{[ promptMessage ]}

Bookmark it

{[ promptMessage ]}

lecture21

# lecture21 - Advanced Computer Graphics Computer Animation...

This preview shows pages 1–10. Sign up to view the full content.

This preview has intentionally blurred sections. Sign up to view the full version.

View Full Document

This preview has intentionally blurred sections. Sign up to view the full version.

View Full Document

This preview has intentionally blurred sections. Sign up to view the full version.

View Full Document

This preview has intentionally blurred sections. Sign up to view the full version.

View Full Document

This preview has intentionally blurred sections. Sign up to view the full version.

View Full Document
This is the end of the preview. Sign up to access the rest of the document.

Unformatted text preview: Advanced Computer Graphics Computer Animation Implicit Surfaces Professor Brogan Many slides from Brian Wyvill’s online materials at U. Calgary Papers for Tuesday • Spacetime Constraints, Witkin and Kass – Siggraph • Deep-water Animation and Rendering – Gamasutra.com, Sept 26, 2001 Implicit Surfaces • Surfaces defined by points that satisfy – f(P) = 0 Implicit Function • Example, a circle – Parametric • x=r cos( α ) • y=r sin( α ) – Implicit • x 2 + y 2 + r 2 = 0 Implicit Surface Modeling • Useful for modeling natural and smooth/organic synthetic phenomena – Living forms, liquids, clouds • Each primitive is represented by a skeletal element which contributes in defining a scalar field – Every point in space is assigned a scalar value equal to shortest distance to a skeletal element Implicit Surface Modeling • Simplest skeletal element is a point • A (distance) contour of that point defines the (surface of the) model • Ex: two points approach and their contours blend Combining Skeletal Primitives Blending Skeletal Elements • Define a simple surface as: – A central point, C – A radius of influence, R – A density function, f() – A threshold value, T • All points, P, for which dist (P, C) < R • Implicit surface = f (dist(P, C)) – T = 0 Blending Skeletal Elements • Example: metaballs – f(dist) = – Surface drawn where f(dist) – T = 0 Surface drawn at this radius Value of T Blending Skeletal Elements • Example: two metaballs • Surface drawn where: – f(dist 1 ) + f(dist 2 ) – T = 0 Do we draw surface here?...
View Full Document

{[ snackBarMessage ]}

### Page1 / 35
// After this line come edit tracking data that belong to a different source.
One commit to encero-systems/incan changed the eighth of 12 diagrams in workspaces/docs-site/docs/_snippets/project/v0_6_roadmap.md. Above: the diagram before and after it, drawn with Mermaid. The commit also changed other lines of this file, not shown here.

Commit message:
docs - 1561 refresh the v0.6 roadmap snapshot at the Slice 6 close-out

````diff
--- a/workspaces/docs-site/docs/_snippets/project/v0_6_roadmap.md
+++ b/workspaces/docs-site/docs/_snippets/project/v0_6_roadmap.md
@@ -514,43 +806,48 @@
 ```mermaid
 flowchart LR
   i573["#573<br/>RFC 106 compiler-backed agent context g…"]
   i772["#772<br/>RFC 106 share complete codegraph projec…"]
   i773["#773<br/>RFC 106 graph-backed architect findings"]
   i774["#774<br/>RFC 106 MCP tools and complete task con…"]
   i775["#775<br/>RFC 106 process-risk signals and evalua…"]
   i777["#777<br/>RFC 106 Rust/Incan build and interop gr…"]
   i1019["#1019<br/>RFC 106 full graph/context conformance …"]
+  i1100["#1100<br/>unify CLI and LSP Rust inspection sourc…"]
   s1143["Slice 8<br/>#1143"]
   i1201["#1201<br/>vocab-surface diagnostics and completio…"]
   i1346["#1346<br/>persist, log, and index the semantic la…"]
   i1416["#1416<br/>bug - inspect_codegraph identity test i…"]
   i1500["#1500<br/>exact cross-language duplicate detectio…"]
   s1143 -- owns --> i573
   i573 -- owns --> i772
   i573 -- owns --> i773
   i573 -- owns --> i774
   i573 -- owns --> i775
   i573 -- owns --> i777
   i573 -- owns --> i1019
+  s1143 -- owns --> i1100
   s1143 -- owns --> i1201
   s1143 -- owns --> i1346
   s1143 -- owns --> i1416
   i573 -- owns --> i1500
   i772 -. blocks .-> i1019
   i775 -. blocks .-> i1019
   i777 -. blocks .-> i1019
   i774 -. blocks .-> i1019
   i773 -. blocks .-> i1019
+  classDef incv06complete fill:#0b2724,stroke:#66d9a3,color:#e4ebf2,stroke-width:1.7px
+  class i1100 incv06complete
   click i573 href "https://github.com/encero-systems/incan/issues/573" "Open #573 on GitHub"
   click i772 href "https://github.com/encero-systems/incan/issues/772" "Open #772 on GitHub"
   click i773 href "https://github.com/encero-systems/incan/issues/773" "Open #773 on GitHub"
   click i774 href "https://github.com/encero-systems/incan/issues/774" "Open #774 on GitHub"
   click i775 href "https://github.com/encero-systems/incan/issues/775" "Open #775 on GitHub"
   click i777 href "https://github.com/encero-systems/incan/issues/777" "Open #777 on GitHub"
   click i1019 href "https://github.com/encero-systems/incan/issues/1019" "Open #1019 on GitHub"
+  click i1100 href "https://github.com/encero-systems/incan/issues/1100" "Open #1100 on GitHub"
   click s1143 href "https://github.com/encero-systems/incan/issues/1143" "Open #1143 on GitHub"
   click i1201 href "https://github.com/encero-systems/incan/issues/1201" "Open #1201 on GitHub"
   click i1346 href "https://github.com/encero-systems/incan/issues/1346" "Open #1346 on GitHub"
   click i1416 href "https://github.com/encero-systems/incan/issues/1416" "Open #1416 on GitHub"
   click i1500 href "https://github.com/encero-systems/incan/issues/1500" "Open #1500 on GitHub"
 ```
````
lecture21 - Advanced Computer Graphics Computer Animation...

This preview shows document pages 1 - 10. Sign up to view the full document.
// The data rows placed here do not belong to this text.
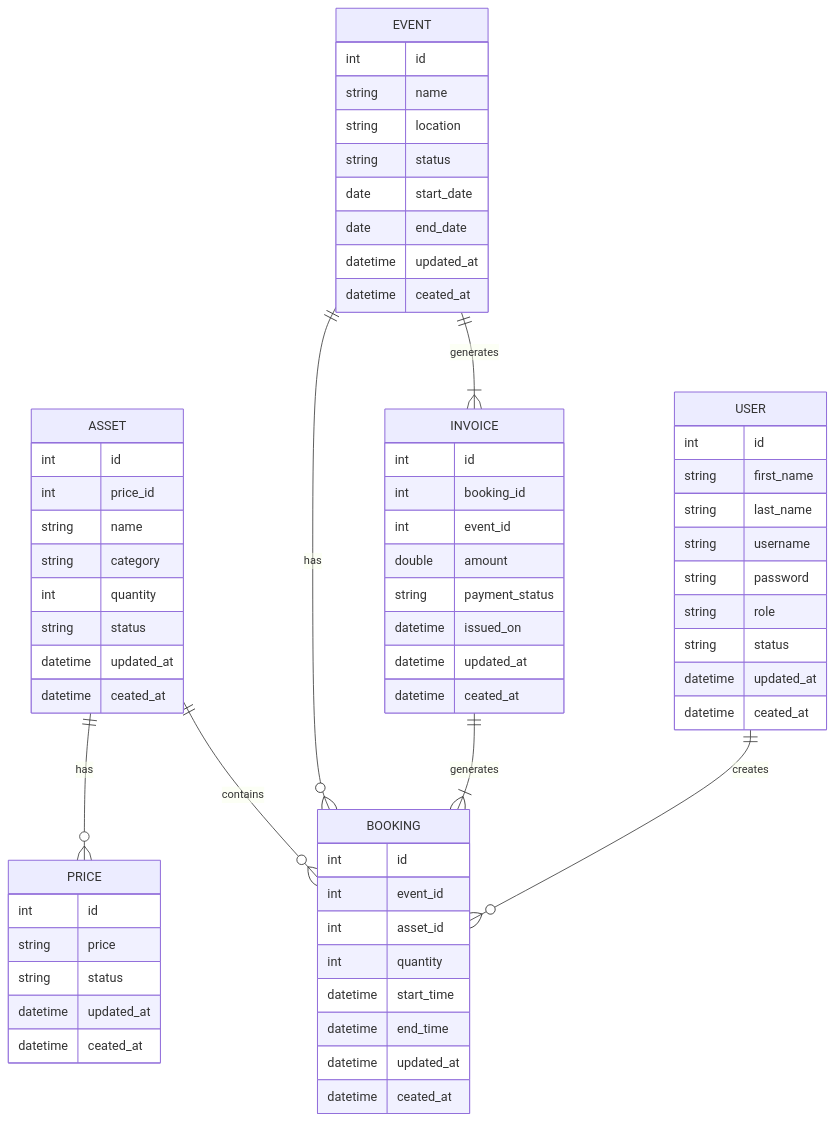
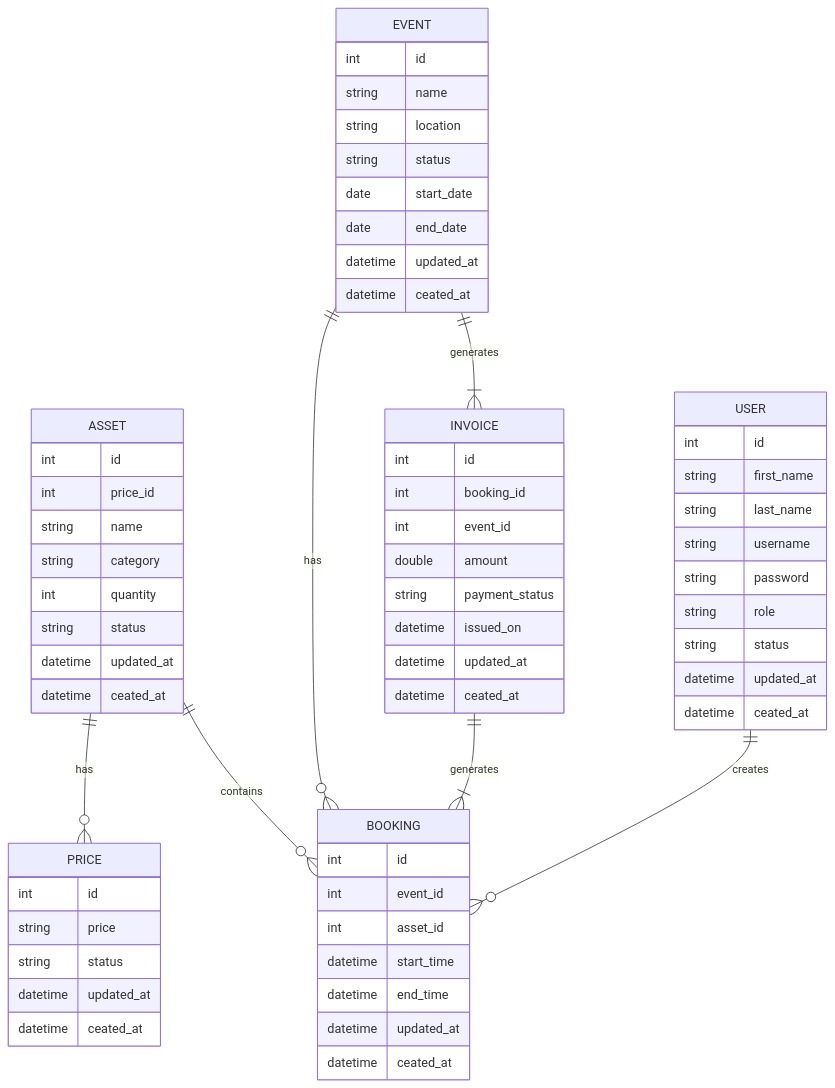
The first of 2 diagrams in README.md (wycliffepeart/event-scheduling-system), drawn with Mermaid before and after one commit. The commit also changed 14 other files, not shown here.

````diff
--- a/README.md
+++ b/README.md
@@ -108,73 +108,72 @@
 ```mermaid
 erDiagram
     USER {
         int id
         string first_name
         string last_name
         string username
         string password
         string role
         string status
         datetime updated_at
         datetime ceated_at
     }
 
     ASSET {
         int id
         int price_id
         string name
         string category
         int quantity
         string status
         datetime updated_at
         datetime ceated_at
     }
 
     PRICE {
         int id
         string price
         string status
         datetime updated_at
         datetime ceated_at
     }
 
     EVENT {
         int id
         string name
         string location
         string status
         date start_date
         date end_date
         datetime updated_at
         datetime ceated_at
     }
 
     BOOKING {
         int id
         int event_id
         int asset_id
-        int quantity
         datetime start_time
         datetime end_time
         datetime updated_at
         datetime ceated_at
     }
 
     INVOICE {
         int id
         int booking_id
         int event_id
         double amount
         string payment_status
         datetime issued_on
         datetime updated_at
         datetime ceated_at
     }
 
     ASSET ||--o{ BOOKING: "contains"
     EVENT ||--o{ BOOKING: "has"
     ASSET ||--o{ PRICE: "has"
     INVOICE ||--|{ BOOKING: "generates"
     EVENT ||--|{ INVOICE: "generates"
     USER ||--o{ BOOKING: "creates"
 ```
````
View Full Document
Ask a homework question - tutors are online